Assignment
Exclude the pictures, then restate every entry below exactly.

Available records
- - - - - - -

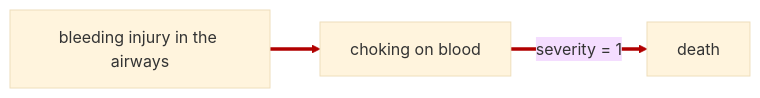
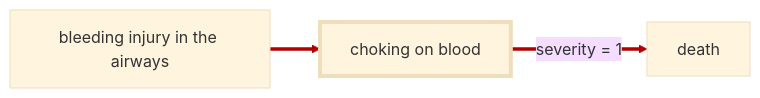
Diagram 12 of 28 in README.md (frederik-hoeft/rimworld-more-injuries), drawn with Mermaid (base theme) before and after one commit. The commit also changed other lines of this file and 14 other files, not shown here.

````diff
--- a/README.md
+++ b/README.md
@@ -558,12 +567,13 @@
 ```mermaid
 ---
 config:
   flowchart:
     htmlLabels: true
 ---
 flowchart LR
   bleeding[bleeding injury in the airways] ==> choking_on_blood[choking on blood]
   choking_on_blood ==> | severity = 1 | death[death]
 
   linkStyle 0,1 stroke: #b10000
+  style choking_on_blood stroke-width: 4px
 ```
````
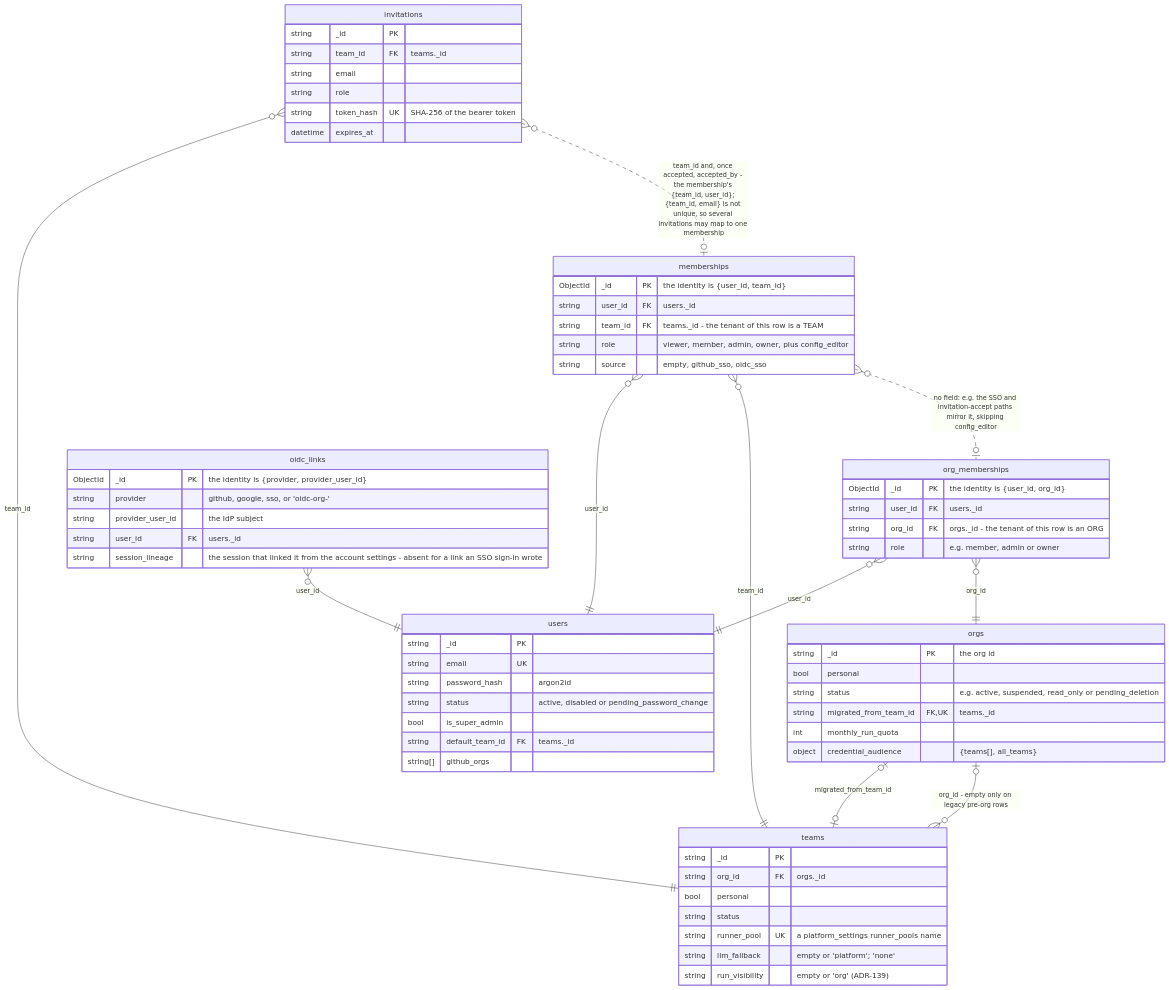
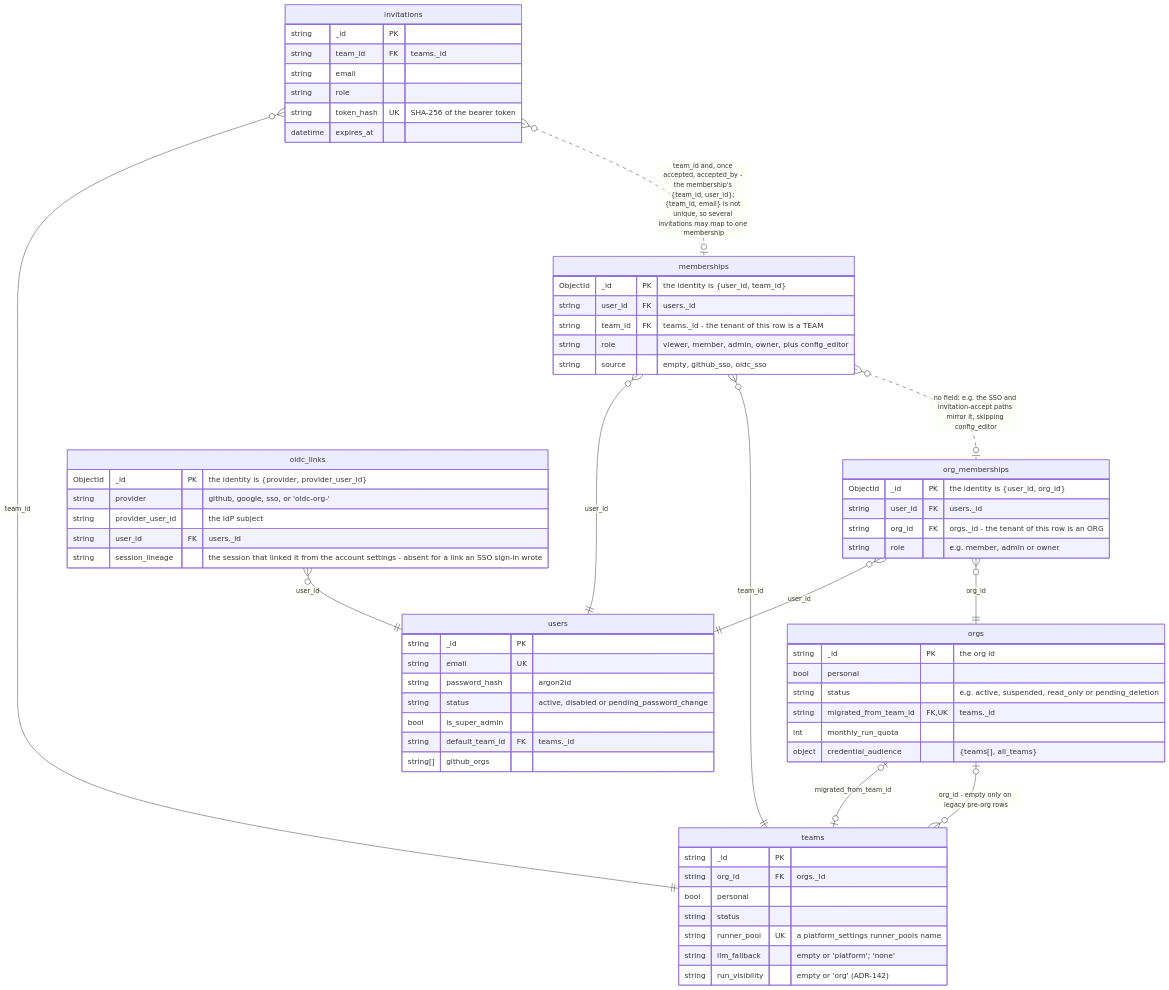
Before and after one commit to SocialGouv/iterion: the first of 3 diagrams in docs/diagrams/data-model-identity.md, drawn with Mermaid. The commit also changed 20 other files, not shown here.

First line of the commit message:
docs(adr): renumber the run-visibility axis to 142 — main took 139 through 141

````diff
--- a/docs/diagrams/data-model-identity.md
+++ b/docs/diagrams/data-model-identity.md
@@ -9,67 +9,67 @@
 ```mermaid
 erDiagram
     orgs {
         string _id PK "the org id"
         bool personal
         string status "e.g. active, suspended, read_only or pending_deletion"
         string migrated_from_team_id FK, UK "teams._id"
         int monthly_run_quota
         object credential_audience "{teams[], all_teams}"
     }
     teams {
         string _id PK
         string org_id FK "orgs._id"
         bool personal
         string status
         string runner_pool UK "a platform_settings runner_pools name"
         string llm_fallback "empty or 'platform'; 'none'"
-        string run_visibility "empty or 'org' (ADR-139)"
+        string run_visibility "empty or 'org' (ADR-142)"
     }
     users {
         string _id PK
         string email UK
         string password_hash "argon2id"
         string status "active, disabled or pending_password_change"
         bool is_super_admin
         string default_team_id FK "teams._id"
         string[] github_orgs
     }
     org_memberships {
         ObjectId _id PK "the identity is {user_id, org_id}"
         string user_id FK "users._id"
         string org_id FK "orgs._id - the tenant of this row is an ORG"
         string role "e.g. member, admin or owner"
     }
     memberships {
         ObjectId _id PK "the identity is {user_id, team_id}"
         string user_id FK "users._id"
         string team_id FK "teams._id - the tenant of this row is a TEAM"
         string role "viewer, member, admin, owner, plus config_editor"
         string source "empty, github_sso, oidc_sso"
     }
     invitations {
         string _id PK
         string team_id FK "teams._id"
         string email
         string role
         string token_hash UK "SHA-256 of the bearer token"
         datetime expires_at
     }
     oidc_links {
         ObjectId _id PK "the identity is {provider, provider_user_id}"
         string provider "github, google, sso, or 'oidc-org-<provider id>'"
         string provider_user_id "the IdP subject"
         string user_id FK "users._id"
         string session_lineage "the session that linked it from the account settings - absent for a link an SSO sign-in wrote"
     }
     teams }o--o| orgs : "org_id - empty only on legacy pre-org rows"
     orgs |o--o| teams : "migrated_from_team_id"
     org_memberships }o--|| users : "user_id"
     org_memberships }o--|| orgs : "org_id"
     memberships }o--|| users : "user_id"
     memberships }o--|| teams : "team_id"
     memberships }o..o| org_memberships : "no field: e.g. the SSO and invitation-accept paths mirror it, skipping config_editor"
     invitations }o--|| teams : "team_id"
     invitations }o..o| memberships : "team_id and, once accepted, accepted_by - the membership's {team_id, user_id}; {team_id, email} is not unique, so several invitations may map to one membership"
     oidc_links }o--|| users : "user_id"
 ```
````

- - - - - - -

Result of the exercise
Diagram 12 of 28 in README.md (frederik-hoeft/rimworld-more-injuries), drawn with Mermaid (base theme) before and after one commit. The commit also changed other lines of this file and 14 other files, not shown here.

````diff
--- a/README.md
+++ b/README.md
@@ -558,12 +567,13 @@
 ```mermaid
 ---
 config:
   flowchart:
     htmlLabels: true
 ---
 flowchart LR
   bleeding[bleeding injury in the airways] ==> choking_on_blood[choking on blood]
   choking_on_blood ==> | severity = 1 | death[death]
 
   linkStyle 0,1 stroke: #b10000
+  style choking_on_blood stroke-width: 4px
 ```
````
Before and after one commit to SocialGouv/iterion: the first of 3 diagrams in docs/diagrams/data-model-identity.md, drawn with Mermaid. The commit also changed 20 other files, not shown here.

First line of the commit message:
docs(adr): renumber the run-visibility axis to 142 — main took 139 through 141

````diff
--- a/docs/diagrams/data-model-identity.md
+++ b/docs/diagrams/data-model-identity.md
@@ -9,67 +9,67 @@
 ```mermaid
 erDiagram
     orgs {
         string _id PK "the org id"
         bool personal
         string status "e.g. active, suspended, read_only or pending_deletion"
         string migrated_from_team_id FK, UK "teams._id"
         int monthly_run_quota
         object credential_audience "{teams[], all_teams}"
     }
     teams {
         string _id PK
         string org_id FK "orgs._id"
         bool personal
         string status
         string runner_pool UK "a platform_settings runner_pools name"
         string llm_fallback "empty or 'platform'; 'none'"
-        string run_visibility "empty or 'org' (ADR-139)"
+        string run_visibility "empty or 'org' (ADR-142)"
     }
     users {
         string _id PK
         string email UK
         string password_hash "argon2id"
         string status "active, disabled or pending_password_change"
         bool is_super_admin
         string default_team_id FK "teams._id"
         string[] github_orgs
     }
     org_memberships {
         ObjectId _id PK "the identity is {user_id, org_id}"
         string user_id FK "users._id"
         string org_id FK "orgs._id - the tenant of this row is an ORG"
         string role "e.g. member, admin or owner"
     }
     memberships {
         ObjectId _id PK "the identity is {user_id, team_id}"
         string user_id FK "users._id"
         string team_id FK "teams._id - the tenant of this row is a TEAM"
         string role "viewer, member, admin, owner, plus config_editor"
         string source "empty, github_sso, oidc_sso"
     }
     invitations {
         string _id PK
         string team_id FK "teams._id"
         string email
         string role
         string token_hash UK "SHA-256 of the bearer token"
         datetime expires_at
     }
     oidc_links {
         ObjectId _id PK "the identity is {provider, provider_user_id}"
         string provider "github, google, sso, or 'oidc-org-<provider id>'"
         string provider_user_id "the IdP subject"
         string user_id FK "users._id"
         string session_lineage "the session that linked it from the account settings - absent for a link an SSO sign-in wrote"
     }
     teams }o--o| orgs : "org_id - empty only on legacy pre-org rows"
     orgs |o--o| teams : "migrated_from_team_id"
     org_memberships }o--|| users : "user_id"
     org_memberships }o--|| orgs : "org_id"
     memberships }o--|| users : "user_id"
     memberships }o--|| teams : "team_id"
     memberships }o..o| org_memberships : "no field: e.g. the SSO and invitation-accept paths mirror it, skipping config_editor"
     invitations }o--|| teams : "team_id"
     invitations }o..o| memberships : "team_id and, once accepted, accepted_by - the membership's {team_id, user_id}; {team_id, email} is not unique, so several invitations may map to one membership"
     oidc_links }o--|| users : "user_id"
 ```
````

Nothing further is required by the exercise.